◆ TASK TO COMPLETE:
Return all the data exactly, keeping the pictures out.

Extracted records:
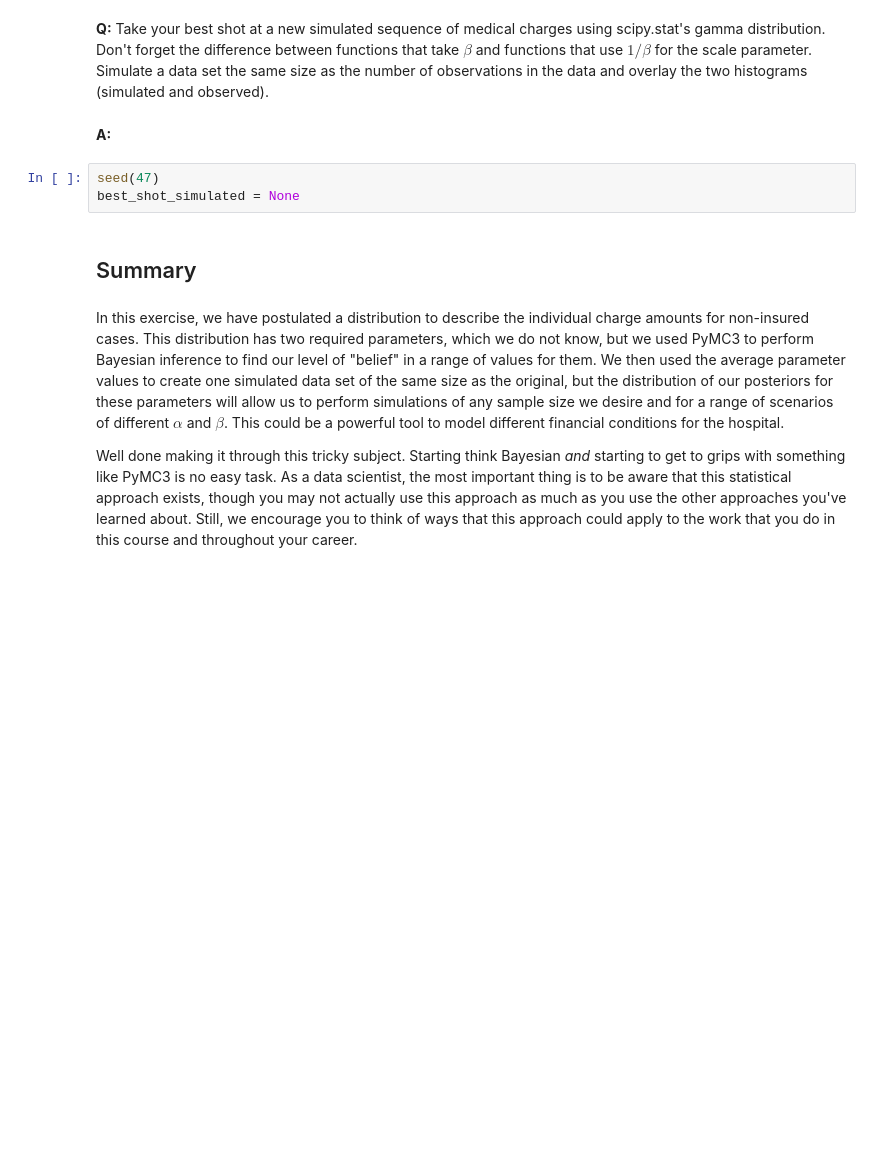
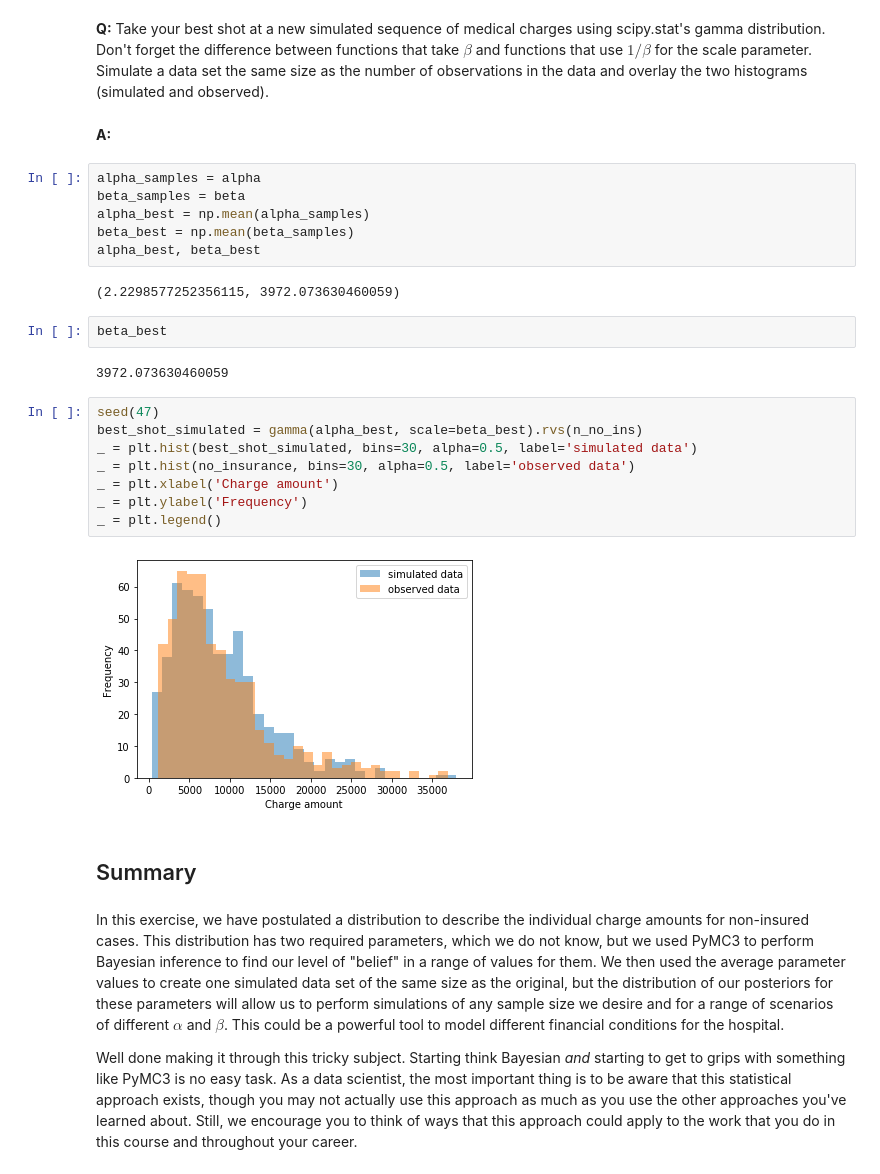
Before and after one commit to arclightspanner/Data_Science_Bootcamp_2019, a Jupyter notebook: Bayesian_stats_Q6.28/inferential_statistics_3-Q.ipynb, the cells around one changed output. Drawn from its saved outputs; the diff is of its cells as text; blank space fills up the shorter version.

```diff
--- a/Bayesian_stats_Q6.28/inferential_statistics_3-Q.ipynb
+++ b/Bayesian_stats_Q6.28/inferential_statistics_3-Q.ipynb
@@ -117,9 +192,28 @@ __A:__
 __Q:__ Take your best shot at a new simulated sequence of medical charges using scipy.stat's gamma distribution. Don't forget the difference between functions that take $\beta$ and functions that use $1/\beta$ for the scale parameter. Simulate a data set the same size as the number of observations in the data and overlay the two histograms (simulated and observed).
 # %% [markdown]
 __A:__
-# %%
-seed(47)
-best_shot_simulated = None
+# %%
+alpha_samples = alpha
+beta_samples = beta
+alpha_best = np.mean(alpha_samples)
+beta_best = np.mean(beta_samples)
+alpha_best, beta_best
+# %% [output]
+(2.2298577252356115, 3972.073630460059)
+# %%
+beta_best
+# %% [output]
+3972.073630460059
+# %%
+seed(47)
+best_shot_simulated = gamma(alpha_best, scale=beta_best).rvs(n_no_ins)
+_ = plt.hist(best_shot_simulated, bins=30, alpha=0.5, label='simulated data')
+_ = plt.hist(no_insurance, bins=30, alpha=0.5, label='observed data')
+_ = plt.xlabel('Charge amount')
+_ = plt.ylabel('Frequency')
+_ = plt.legend()
+# %% [output]
+[figure, added]
 # %% [markdown]
 ## Summary
 # %% [markdown]
```
Also changed, not shown: parts of 10 cells of this notebook.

◆ RESPONSE TO THIS EXERCISE:
Before and after one commit to arclightspanner/Data_Science_Bootcamp_2019, a Jupyter notebook: Bayesian_stats_Q6.28/inferential_statistics_3-Q.ipynb, the cells around one changed output. Drawn from its saved outputs; the diff is of its cells as text; blank space fills up the shorter version.

```diff
--- a/Bayesian_stats_Q6.28/inferential_statistics_3-Q.ipynb
+++ b/Bayesian_stats_Q6.28/inferential_statistics_3-Q.ipynb
@@ -117,9 +192,28 @@ __A:__
 __Q:__ Take your best shot at a new simulated sequence of medical charges using scipy.stat's gamma distribution. Don't forget the difference between functions that take $\beta$ and functions that use $1/\beta$ for the scale parameter. Simulate a data set the same size as the number of observations in the data and overlay the two histograms (simulated and observed).
 # %% [markdown]
 __A:__
-# %%
-seed(47)
-best_shot_simulated = None
+# %%
+alpha_samples = alpha
+beta_samples = beta
+alpha_best = np.mean(alpha_samples)
+beta_best = np.mean(beta_samples)
+alpha_best, beta_best
+# %% [output]
+(2.2298577252356115, 3972.073630460059)
+# %%
+beta_best
+# %% [output]
+3972.073630460059
+# %%
+seed(47)
+best_shot_simulated = gamma(alpha_best, scale=beta_best).rvs(n_no_ins)
+_ = plt.hist(best_shot_simulated, bins=30, alpha=0.5, label='simulated data')
+_ = plt.hist(no_insurance, bins=30, alpha=0.5, label='observed data')
+_ = plt.xlabel('Charge amount')
+_ = plt.ylabel('Frequency')
+_ = plt.legend()
+# %% [output]
+[figure, added]
 # %% [markdown]
 ## Summary
 # %% [markdown]
```
Also changed, not shown: parts of 10 cells of this notebook.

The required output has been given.